However, this unusual operation was noticed by the China Securities Regulatory Commission (CSRC). A few days later, the CSRC issued the “Management Measures for Proprietary Business of Securities Firms,” which included several prohibitions, one of which forbade the frequent and large-scale buying and selling of a certain type or class of securities within a certain period of time, causing abnormal market price movements. After an investigation was launched, Kan Zhidong was dismissed and severely reprimanded. Some media labelled him a speculator, while others said he was made a scapegoat for the leadership. After leaving Shenwan Guotai, Kan Zhidong’s career went through some changes; he moved south to join Shenzhen Innovation Investment Company (Shenzhen Venture Capital). In 1999, under his leadership, Shenzhen Venture Capital earned over 20 million yuan in just three months of operation, and by the end of the same year, it was able to distribute dividends, surprising and touching many shareholders who had never expected a government-affiliated institution to pay dividends. What was even more incredible to them was that Shenzhen Venture Capital earned nearly one billion yuan the following year.

Whether at Shenwan or now at Shenzhen Venture Capital, Kan Zhidong achieved remarkable success by adopting a different approach to project advancement. After taking charge of Shenwan, he brought back old securities professionals from before the founding of the PRC to work on business operations. During the merger of Shenwan and Guotai, he established a fair system. Previously, Guotai Securities’ reward system was based entirely on the whims of the leaders – a promise of an apartment from a happy leader could mean an actual apartment and the amount of bonus announced would be granted as such, resulting in some individuals receiving several apartments while the majority of the staff had low compensation. He changed this mechanism. At the inception of Shenzhen Venture Capital, he neither pushed projects nor personnel; every project from initiation to investment was subject to strict procedures, with many projects undergoing on-site inspections and organizing company personnel to learn from Silicon Valley in the United States, making Shenzhen Venture Capital the most dazzling government-operated VC of its time. In 2002, Kan was urgently called upon to rescue Southern Securities, which was on the brink of bankruptcy. Facing a ledger with losses of over 2 billion, Kan attempted to start by saving costs, but as president, he constantly faced resistance from the management layer. Every time he tried to make changes, the chairman would hinder him, and the conservative forces within the company’s management always blocked his reforms. Eventually, a complaint letter even reached the city leaders, who had been replaced by then. Faced with the company’s internal factionalism, Kan exerted all his efforts in vain. He submitted his resignation, which was accepted after his repeated requests.

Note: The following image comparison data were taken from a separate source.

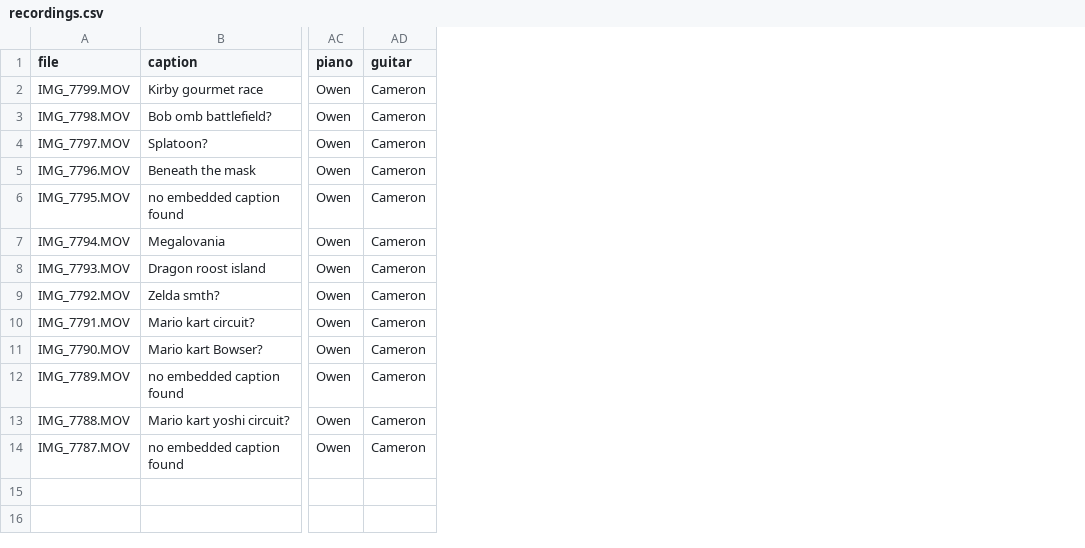
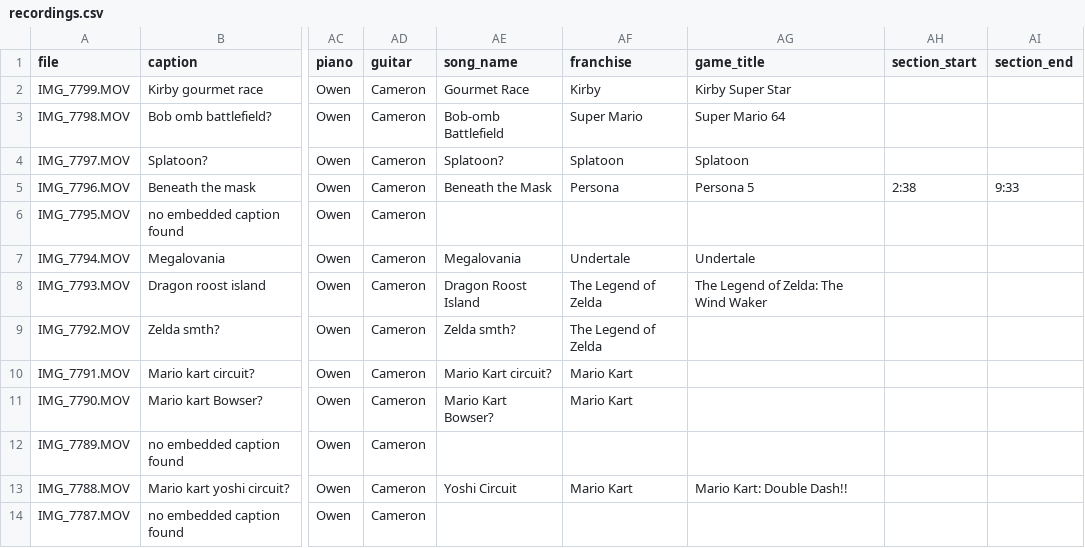
Before and after one commit to owensantoso/vgm-recordings-browser, a CSV file: data/recordings.csv, drawn as a sheet; only a part is shown, gaps mark what is left out; the diff names each change by its address in the sheet, - before the commit and + after, or states it on an @@ line.

Commit message:
feat(recordings): Add song metadata and sections
Why:
- Recordings need source song/game metadata and section timing for entries where only part of the clip is relevant.

What:
- Add song_name, franchise, game_title, section_start, and section_end columns to the CSV.
- Populate current rows from their captions, leaving no-caption/uncertain game fields blank where needed.
- Set Beneath the Mask to 2:38-9:33 and use section bounds for YouTube and audio playback.
- Show Song / Game metadata in list cards/table and display a relevant-section rail under the seek bar.

Verification:
- node --check site/app.js
- Ruby CSV check: 13 rows; Beneath the Mask has Persona 5 and section_start=2:38, section_end=9:33
- Playwright local check: Beneath the Mask iframe had start=158; section label showed 2:38-9:33 of 9:48; audio tab played from section-relative 0:00 with seek max 6:55.

```diff
--- a/data/recordings.csv
+++ b/data/recordings.csv
+column AE (song_name), rows 2-13: Gourmet Race | Bob-omb Battlefield | Splatoon? | Beneath the Mask |  | Megalovania | Dragon Roost Island | Zelda smth? | Mario Kart circuit? | Mario Kart Bowser? |  | Yoshi Circuit
+column AF (franchise), rows 2-13: Kirby | Super Mario | Splatoon | Persona |  | Undertale | The Legend of Zelda | The Legend of Zelda | Mario Kart | Mario Kart |  | Mario Kart
+column AG (game_title), rows 2-13: Kirby Super Star | Super Mario 64 | Splatoon | Persona 5 |  | Undertale | The Legend of Zelda: The Wind Waker |  |  |  |  | Mario Kart: Double Dash!!
+column AH (section_start), row 5: 2:38
+column AI (section_end), row 5: 9:33
```
Also changed, not shown: 3 other files.
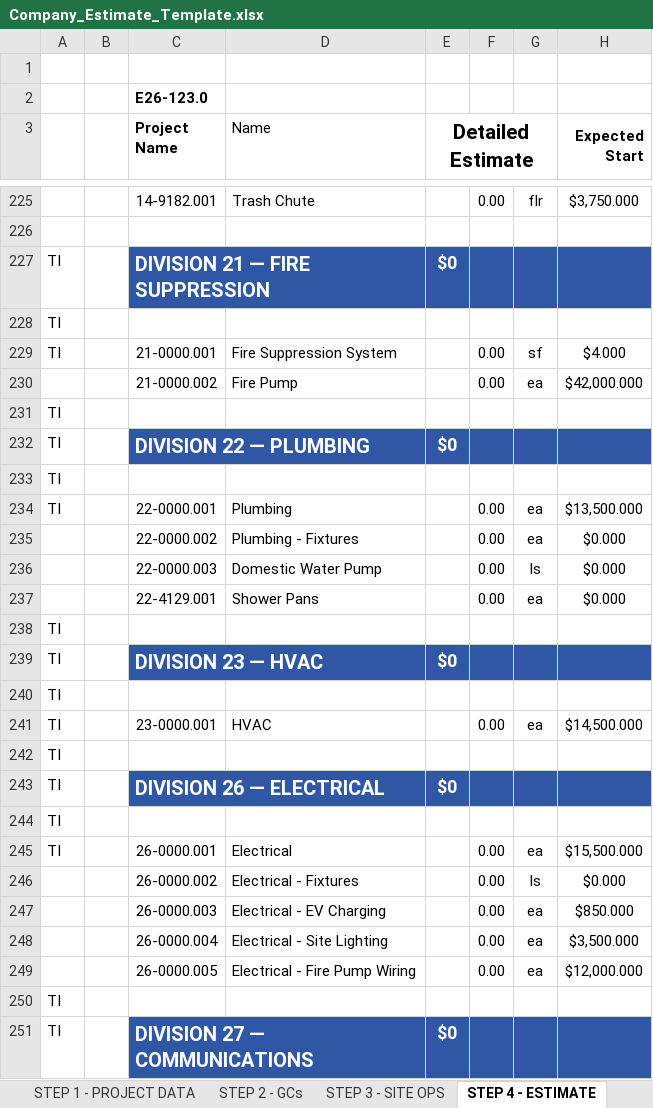
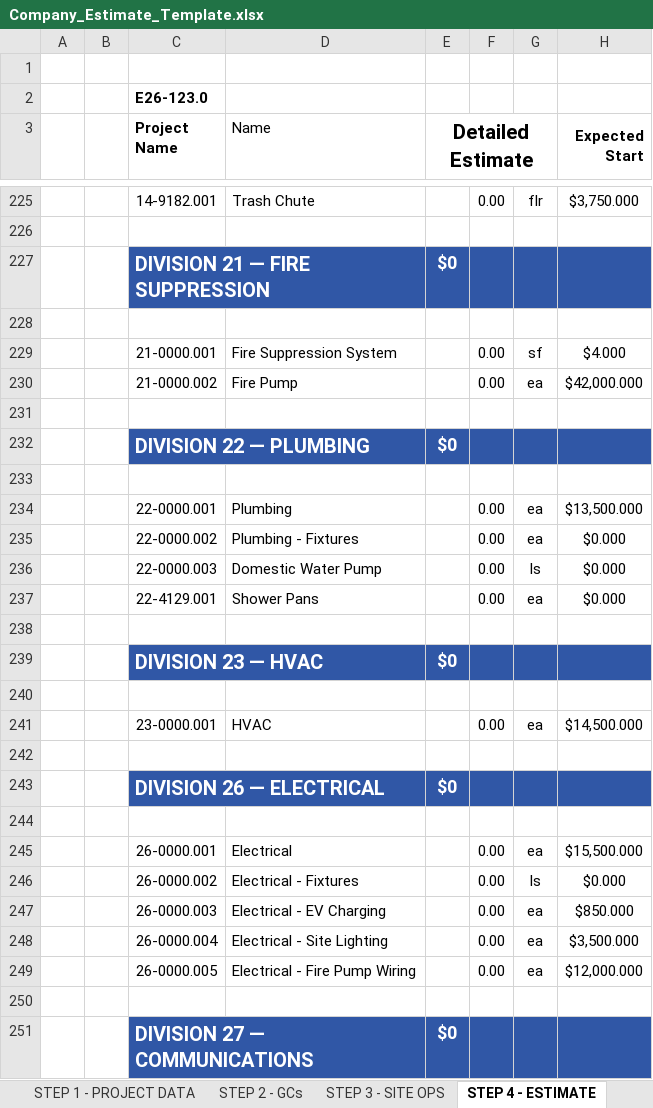
Before and after one commit to benju66/takeoff-bridge, an Excel workbook: public/templates/Company_Estimate_Template.xlsx, sheet STEP 4 - ESTIMATE, drawn as a sheet; only a part is shown, gaps mark what is left out; values as stored, in another font and other column widths than the file's, no borders; conditional formats not drawn; the diff covers the shown part only; the diff names each change by its address in the sheet, - before the commit and + after, or states it on an @@ line.

Commit message:
feat: update estimate persistence, calculations, and exports to support new contingency and insurance rates

```diff
--- a/public/templates/Company_Estimate_Template.xlsx (sheet STEP 4 - ESTIMATE)
+++ b/public/templates/Company_Estimate_Template.xlsx (sheet STEP 4 - ESTIMATE)
-A227:A229: TI
+A227:A229: (empty)
-A231:A234: TI
+A231:A234: (empty)
-A238:A245: TI
+A238:A245: (empty)
-A250:A251: TI
+A250:A251: (empty)
```
Also changed, not shown: 123 edited cells elsewhere in this sheet, sheet STEP 3 - SITE OPS, 20 other files.
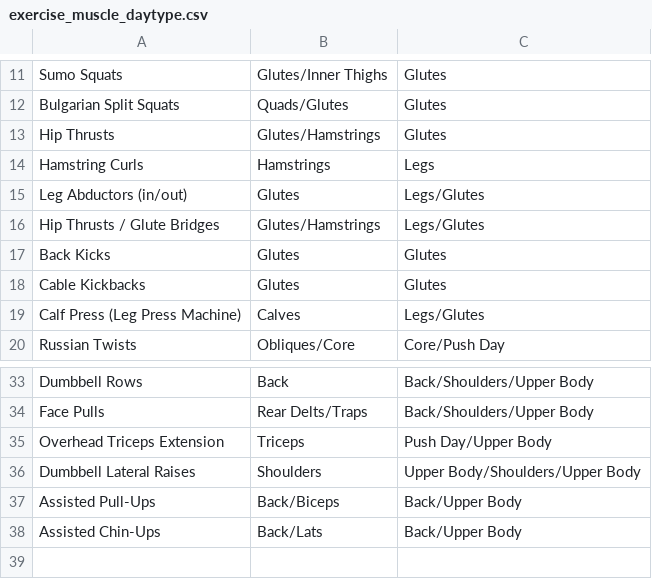
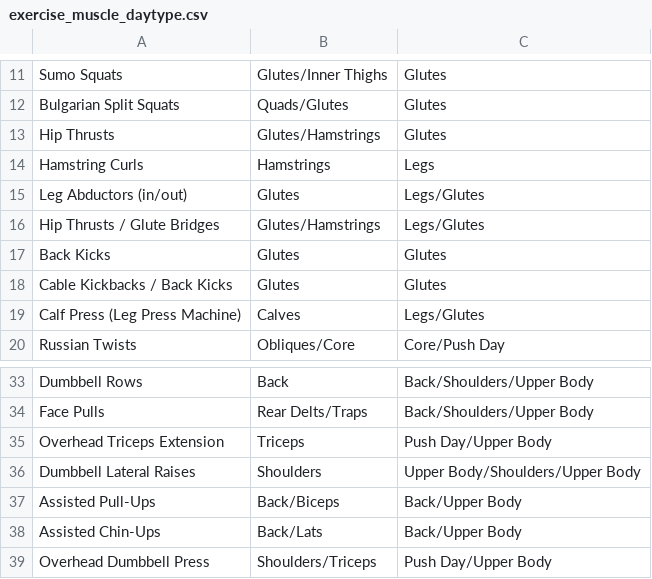
Before and after one commit to carlalozu/gym_planner, a CSV file: exercise_muscle_daytype.csv, drawn as a sheet; only a part is shown, gaps mark what is left out.

```diff
--- a/exercise_muscle_daytype.csv
+++ b/exercise_muscle_daytype.csv
@@ -17,3 +17,3 @@ Hip Thrusts / Glute Bridges,Glutes/Hamstrings,Legs/Glutes
 Back Kicks,Glutes,Glutes
-Cable Kickbacks,Glutes,Glutes
+Cable Kickbacks / Back Kicks,Glutes,Glutes
 Calf Press (Leg Press Machine),Calves,Legs/Glutes
@@ -38 +38,2 @@ Assisted Pull-Ups,Back/Biceps,Back/Upper Body
 Assisted Chin-Ups,Back/Lats,Back/Upper Body
+Overhead Dumbbell Press,Shoulders/Triceps,Push Day/Upper Body
```
Also changed, not shown: 1 other file.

However, Southern Securities went bankrupt a month after his departure. Later, due to Southern Securities’ manipulation of the stock price of Harbin Aircraft Industry Group, Kan Zhidong was imprisoned, a situation that had existed before his tenure at Southern Securities. He was first detained and then sent to a detention centre. Though his time there was short, he remembered the cold weather on his first day, with temperatures around four to five degrees Celsius, being ordered by a guard to strip naked for a physical examination in a breezy corridor. Hesitant about the situation, another guard harshly scolded him, telling him to squat down, as if to say, “Do you still think you’re some kind of CEO?” From a high-ranking official to a prison inmate, he also shared another unknown aspect of life in the detention centre, which might interest readers. Later, with the help of friends, he was released on bail and ultimately acquitted. The book covers these experiences.

Perhaps due to the indescribable experiences in the secondary market, Kan Zhidong later established Dongfang Huifu, focusing more on the primary market, achieving certain successes in the fields of wind energy and new energy, which have broad prospects.